Humorist Mark Twain’s vernacular aside, those doubting Thomases and naysayers who deride the sport as no longer relevant, exciting or fan-driven clearly have spent too much time out in left field.
In fairness to the critics, professional baseball at all levels may no longer be the one and only passionate pastime that unifies the country. In 21st century America, too many other distractions, pursuits and pastimes compete for the collective attention and participation of the nation.
Yet truth be told, professional baseball today remains as robust as ever with no signs of its health turning foul anytime soon.
Numbers tell part of the story of baseball’s tour-de-force performance.
Attendance, perhaps the most reliable yardstick for measuring fan interest, remains high. Major League Baseball saw paid attendance of 74.02 million in 2013, the sixth highest in the league’s proud 144-year history. That, by the way, is more than four times higher than the National Football League’s total season attendance of 17.3 million in 2013-14.
What’s more, all of the top 10 seasons in baseball attendance happen to fall over the past decade. Locally, the Mahoning Valley Scrappers’ MLB farm team in 2013 witnessed its greatest attendance spike in its 15-year history.

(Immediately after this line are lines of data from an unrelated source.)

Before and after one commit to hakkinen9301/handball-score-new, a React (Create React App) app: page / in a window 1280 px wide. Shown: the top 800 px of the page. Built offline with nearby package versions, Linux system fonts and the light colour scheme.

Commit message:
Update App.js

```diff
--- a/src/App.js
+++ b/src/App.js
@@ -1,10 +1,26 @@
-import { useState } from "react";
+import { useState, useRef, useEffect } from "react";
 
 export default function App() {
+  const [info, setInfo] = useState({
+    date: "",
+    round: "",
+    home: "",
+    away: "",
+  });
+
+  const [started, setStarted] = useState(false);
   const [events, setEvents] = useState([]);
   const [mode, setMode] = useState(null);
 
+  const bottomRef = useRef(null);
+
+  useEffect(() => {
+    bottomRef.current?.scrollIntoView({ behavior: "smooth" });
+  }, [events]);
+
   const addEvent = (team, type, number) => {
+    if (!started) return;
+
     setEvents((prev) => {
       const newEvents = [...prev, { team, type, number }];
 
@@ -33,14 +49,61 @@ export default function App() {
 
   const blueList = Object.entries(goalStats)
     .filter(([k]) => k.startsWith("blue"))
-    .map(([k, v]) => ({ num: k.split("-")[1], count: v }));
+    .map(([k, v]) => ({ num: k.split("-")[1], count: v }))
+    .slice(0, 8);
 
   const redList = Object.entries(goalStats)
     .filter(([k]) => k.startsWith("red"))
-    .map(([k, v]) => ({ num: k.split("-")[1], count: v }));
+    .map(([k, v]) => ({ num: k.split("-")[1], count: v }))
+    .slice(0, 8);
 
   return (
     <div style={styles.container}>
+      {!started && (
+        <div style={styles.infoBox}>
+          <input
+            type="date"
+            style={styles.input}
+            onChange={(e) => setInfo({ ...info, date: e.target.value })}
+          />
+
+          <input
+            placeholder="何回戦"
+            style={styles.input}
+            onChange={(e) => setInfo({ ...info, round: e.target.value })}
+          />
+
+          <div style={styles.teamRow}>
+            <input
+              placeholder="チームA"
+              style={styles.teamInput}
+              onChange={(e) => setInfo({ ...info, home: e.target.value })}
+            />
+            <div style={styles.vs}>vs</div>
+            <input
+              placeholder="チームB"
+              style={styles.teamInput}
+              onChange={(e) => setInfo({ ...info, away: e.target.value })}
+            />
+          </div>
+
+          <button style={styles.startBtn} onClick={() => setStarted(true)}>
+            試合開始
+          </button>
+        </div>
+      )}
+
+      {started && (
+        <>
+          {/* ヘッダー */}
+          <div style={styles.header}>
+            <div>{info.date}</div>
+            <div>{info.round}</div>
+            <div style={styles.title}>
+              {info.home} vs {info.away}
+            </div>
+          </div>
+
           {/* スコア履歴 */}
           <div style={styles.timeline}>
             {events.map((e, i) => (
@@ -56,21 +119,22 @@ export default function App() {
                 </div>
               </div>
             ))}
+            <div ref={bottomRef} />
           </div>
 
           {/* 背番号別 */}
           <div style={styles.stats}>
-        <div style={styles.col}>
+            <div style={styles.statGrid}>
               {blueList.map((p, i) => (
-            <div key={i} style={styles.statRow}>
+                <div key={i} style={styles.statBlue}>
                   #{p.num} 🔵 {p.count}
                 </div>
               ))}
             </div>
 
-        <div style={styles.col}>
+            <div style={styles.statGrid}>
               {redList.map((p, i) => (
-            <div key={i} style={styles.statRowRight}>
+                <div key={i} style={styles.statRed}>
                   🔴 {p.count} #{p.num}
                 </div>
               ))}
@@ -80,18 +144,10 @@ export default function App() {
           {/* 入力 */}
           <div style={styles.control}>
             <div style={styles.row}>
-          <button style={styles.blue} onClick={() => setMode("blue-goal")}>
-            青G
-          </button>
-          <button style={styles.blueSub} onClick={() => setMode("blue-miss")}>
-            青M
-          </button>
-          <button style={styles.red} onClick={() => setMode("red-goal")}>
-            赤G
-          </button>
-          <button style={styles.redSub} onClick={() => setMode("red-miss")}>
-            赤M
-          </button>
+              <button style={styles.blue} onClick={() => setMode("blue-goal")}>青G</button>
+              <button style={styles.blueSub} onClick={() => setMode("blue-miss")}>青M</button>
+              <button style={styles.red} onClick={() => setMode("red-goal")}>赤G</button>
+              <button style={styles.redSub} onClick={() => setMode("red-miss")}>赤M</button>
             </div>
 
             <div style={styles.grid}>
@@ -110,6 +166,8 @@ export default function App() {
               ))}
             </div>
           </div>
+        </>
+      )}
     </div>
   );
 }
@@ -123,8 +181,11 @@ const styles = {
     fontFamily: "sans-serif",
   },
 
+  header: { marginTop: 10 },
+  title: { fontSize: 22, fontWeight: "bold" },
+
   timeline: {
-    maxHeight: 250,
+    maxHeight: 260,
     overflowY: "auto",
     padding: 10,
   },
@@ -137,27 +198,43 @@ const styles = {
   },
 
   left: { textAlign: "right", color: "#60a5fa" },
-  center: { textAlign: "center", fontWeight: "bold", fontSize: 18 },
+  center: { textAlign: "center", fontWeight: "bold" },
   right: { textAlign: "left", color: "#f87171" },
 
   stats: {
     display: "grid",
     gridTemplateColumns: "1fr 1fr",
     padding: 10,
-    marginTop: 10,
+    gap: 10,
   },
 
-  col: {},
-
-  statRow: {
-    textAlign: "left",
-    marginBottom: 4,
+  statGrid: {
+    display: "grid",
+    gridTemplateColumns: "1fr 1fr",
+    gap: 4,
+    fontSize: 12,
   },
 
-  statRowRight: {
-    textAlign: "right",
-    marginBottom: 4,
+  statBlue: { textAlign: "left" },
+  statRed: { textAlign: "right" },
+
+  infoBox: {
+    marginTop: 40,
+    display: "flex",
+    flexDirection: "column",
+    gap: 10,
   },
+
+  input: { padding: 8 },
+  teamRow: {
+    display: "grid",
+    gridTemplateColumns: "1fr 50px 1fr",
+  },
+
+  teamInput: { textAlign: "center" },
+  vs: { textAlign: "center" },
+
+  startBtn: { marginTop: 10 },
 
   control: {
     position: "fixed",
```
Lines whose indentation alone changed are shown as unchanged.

Revenue numbers also illustrate that baseball remains solidly in the game of fan attraction. Over the last 20 years, baseball revenues have grown from roughly $1 billion to nearly $8 billion.
A dying breed clearly baseball is not.
INTANGIBLE MEASURES OF SUCCESS
All the same, such impressive numbers can tell only part of the story of America’s deeply rooted and ongoing love affair with baseball.
Close to home, just think of the communitywide enthusiasm and pride generated by and for the Mahoning Valley Scrappers, who embark on their 16th season at home June 17 against the Auburn Doubledays. In fan presence and team endurance, The Dawgs — bar none — remain indisputably the Mahoning Valley’s most successful sports franchise.
The team has fielded many savvy players who have ended up on the roster of the Indians, including C.C. Sabathia, Victor Martinez and Ryan Garko. The team and its nightly promotions have made Eastwood Field a destination station for tens of thousands of frenzied fans.
Of course, many Americans also celebrate the start of baseball season as a surefire sign that spring has finally sprung. The great American ballpark remains a great venue to unleash pent-up energy from this year’s exceptionally long, cold and dreary winter.
For fans of the Cleveland Indians and Pittsburgh Pirates, spring began with a bounce this week as both teams won their opening-day games en route to what many hope will be a pennant-contending season.
We look for more of the same talent from the Indians, Pirates and Scrappers as the 2014 season plays out. As we do, we’re certain it won’t be hard to score more points to savor about this proud and persevering pastime for millions across the nation.